===== Exercise material
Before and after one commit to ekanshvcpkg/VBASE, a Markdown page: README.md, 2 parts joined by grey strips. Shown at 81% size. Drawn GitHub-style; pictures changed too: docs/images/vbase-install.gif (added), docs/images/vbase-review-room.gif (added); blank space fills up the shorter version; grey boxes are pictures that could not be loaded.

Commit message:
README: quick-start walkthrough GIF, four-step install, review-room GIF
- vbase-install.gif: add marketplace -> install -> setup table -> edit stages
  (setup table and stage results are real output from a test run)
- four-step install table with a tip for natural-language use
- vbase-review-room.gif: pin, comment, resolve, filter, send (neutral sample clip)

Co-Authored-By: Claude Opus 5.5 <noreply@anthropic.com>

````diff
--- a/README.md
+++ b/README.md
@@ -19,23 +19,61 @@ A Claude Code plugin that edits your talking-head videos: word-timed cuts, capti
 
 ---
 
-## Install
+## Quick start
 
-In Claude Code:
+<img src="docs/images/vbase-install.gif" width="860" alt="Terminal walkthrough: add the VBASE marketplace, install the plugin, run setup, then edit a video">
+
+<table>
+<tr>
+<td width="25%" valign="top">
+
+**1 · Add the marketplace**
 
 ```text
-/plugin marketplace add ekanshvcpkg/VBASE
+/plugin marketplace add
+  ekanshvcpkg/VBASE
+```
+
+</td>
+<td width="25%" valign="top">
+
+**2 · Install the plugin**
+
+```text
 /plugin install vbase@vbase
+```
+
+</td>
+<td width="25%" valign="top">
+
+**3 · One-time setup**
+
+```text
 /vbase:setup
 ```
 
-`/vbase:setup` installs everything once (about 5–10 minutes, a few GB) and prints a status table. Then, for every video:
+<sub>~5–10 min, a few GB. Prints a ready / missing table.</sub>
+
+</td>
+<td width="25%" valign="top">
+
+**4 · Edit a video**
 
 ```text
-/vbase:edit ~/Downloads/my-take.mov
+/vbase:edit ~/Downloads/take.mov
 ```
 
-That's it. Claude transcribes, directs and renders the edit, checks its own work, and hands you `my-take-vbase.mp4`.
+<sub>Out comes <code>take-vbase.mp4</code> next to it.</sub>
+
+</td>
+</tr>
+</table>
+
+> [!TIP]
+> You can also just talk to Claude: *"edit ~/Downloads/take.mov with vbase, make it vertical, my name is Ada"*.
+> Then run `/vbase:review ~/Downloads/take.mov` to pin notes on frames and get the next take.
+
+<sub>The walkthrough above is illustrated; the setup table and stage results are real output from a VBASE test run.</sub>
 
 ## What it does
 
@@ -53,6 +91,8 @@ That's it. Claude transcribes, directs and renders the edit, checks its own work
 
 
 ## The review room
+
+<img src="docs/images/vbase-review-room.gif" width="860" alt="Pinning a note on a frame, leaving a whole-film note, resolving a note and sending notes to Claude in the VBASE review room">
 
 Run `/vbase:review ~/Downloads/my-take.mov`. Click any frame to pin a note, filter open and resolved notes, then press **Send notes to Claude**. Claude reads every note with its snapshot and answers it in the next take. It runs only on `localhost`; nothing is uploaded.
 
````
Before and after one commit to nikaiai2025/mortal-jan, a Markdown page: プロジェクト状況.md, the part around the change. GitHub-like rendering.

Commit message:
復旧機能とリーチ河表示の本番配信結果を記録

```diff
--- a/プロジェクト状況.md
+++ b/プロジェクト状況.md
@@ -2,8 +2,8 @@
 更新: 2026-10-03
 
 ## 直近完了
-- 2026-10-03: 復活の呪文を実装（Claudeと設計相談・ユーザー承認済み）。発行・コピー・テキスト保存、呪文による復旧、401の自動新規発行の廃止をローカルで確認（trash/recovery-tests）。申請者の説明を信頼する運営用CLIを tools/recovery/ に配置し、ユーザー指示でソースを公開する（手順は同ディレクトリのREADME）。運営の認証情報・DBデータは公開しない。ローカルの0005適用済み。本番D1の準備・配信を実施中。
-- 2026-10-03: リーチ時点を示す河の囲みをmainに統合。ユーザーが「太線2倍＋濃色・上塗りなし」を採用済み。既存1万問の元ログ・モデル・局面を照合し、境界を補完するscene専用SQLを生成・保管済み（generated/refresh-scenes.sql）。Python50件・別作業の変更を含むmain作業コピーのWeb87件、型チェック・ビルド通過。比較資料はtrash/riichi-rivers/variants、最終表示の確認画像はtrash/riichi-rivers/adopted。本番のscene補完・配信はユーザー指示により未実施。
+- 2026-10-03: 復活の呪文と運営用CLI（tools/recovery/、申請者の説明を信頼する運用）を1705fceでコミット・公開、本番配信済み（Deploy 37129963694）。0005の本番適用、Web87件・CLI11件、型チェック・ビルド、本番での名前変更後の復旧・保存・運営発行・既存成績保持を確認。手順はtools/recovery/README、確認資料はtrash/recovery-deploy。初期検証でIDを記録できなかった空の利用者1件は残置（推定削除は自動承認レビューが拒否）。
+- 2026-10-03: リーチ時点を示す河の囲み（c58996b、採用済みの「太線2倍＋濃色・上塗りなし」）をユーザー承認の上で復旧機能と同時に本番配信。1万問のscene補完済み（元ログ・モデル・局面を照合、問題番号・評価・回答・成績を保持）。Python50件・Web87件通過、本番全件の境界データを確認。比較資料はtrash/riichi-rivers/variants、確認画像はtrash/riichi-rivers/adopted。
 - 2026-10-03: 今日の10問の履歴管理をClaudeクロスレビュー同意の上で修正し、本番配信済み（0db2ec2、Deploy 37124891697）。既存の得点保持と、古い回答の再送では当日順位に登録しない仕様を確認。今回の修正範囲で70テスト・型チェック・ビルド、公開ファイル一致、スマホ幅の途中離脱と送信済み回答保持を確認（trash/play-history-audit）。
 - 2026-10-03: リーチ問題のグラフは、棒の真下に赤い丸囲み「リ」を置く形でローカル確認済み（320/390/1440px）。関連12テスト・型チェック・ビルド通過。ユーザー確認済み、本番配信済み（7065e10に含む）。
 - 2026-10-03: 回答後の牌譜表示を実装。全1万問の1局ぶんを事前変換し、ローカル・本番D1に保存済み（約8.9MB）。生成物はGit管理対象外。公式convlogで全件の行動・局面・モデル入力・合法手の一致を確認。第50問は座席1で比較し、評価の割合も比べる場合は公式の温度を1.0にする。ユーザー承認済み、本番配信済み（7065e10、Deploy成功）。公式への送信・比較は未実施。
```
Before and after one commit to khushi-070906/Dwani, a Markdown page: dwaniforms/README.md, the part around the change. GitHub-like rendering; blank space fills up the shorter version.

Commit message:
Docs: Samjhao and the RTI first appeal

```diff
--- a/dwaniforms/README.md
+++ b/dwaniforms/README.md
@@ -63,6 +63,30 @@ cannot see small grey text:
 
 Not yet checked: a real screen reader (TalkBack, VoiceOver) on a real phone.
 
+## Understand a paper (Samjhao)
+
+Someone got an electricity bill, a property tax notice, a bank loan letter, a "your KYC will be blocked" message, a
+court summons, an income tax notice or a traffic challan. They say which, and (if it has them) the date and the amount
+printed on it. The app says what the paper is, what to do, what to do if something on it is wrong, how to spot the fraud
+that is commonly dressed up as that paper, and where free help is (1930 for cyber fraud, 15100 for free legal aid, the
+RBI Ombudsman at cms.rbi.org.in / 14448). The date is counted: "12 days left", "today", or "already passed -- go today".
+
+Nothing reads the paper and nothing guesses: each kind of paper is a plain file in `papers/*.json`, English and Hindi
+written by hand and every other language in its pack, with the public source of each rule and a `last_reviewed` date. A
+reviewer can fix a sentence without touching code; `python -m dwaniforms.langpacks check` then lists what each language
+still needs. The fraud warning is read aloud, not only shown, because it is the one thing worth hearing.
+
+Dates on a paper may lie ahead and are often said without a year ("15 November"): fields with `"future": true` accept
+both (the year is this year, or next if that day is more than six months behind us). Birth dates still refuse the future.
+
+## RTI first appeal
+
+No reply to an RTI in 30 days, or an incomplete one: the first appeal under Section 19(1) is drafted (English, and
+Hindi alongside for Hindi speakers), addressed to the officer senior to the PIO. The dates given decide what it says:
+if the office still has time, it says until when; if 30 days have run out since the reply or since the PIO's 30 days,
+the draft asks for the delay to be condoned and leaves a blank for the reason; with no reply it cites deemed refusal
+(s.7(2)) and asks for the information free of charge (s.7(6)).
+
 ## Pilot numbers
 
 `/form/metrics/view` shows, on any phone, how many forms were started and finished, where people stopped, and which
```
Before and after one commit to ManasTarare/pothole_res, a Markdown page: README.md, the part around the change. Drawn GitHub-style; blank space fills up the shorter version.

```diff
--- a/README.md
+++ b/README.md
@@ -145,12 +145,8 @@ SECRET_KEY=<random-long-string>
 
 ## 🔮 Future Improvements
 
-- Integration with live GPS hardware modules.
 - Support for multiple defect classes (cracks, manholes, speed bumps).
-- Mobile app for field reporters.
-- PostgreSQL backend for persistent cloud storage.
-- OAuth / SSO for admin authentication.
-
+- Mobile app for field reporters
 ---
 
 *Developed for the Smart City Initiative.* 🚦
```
==========
Copy each line from the entries above that has the word "fraud" in it.

- **Result**:
+printed on it. The app says what the paper is, what to do, what to do if something on it is wrong, how to spot the fraud
+that is commonly dressed up as that paper, and where free help is (1930 for cyber fraud, 15100 for free legal aid, the
+still needs. The fraud warning is read aloud, not only shown, because it is the one thing worth hearing.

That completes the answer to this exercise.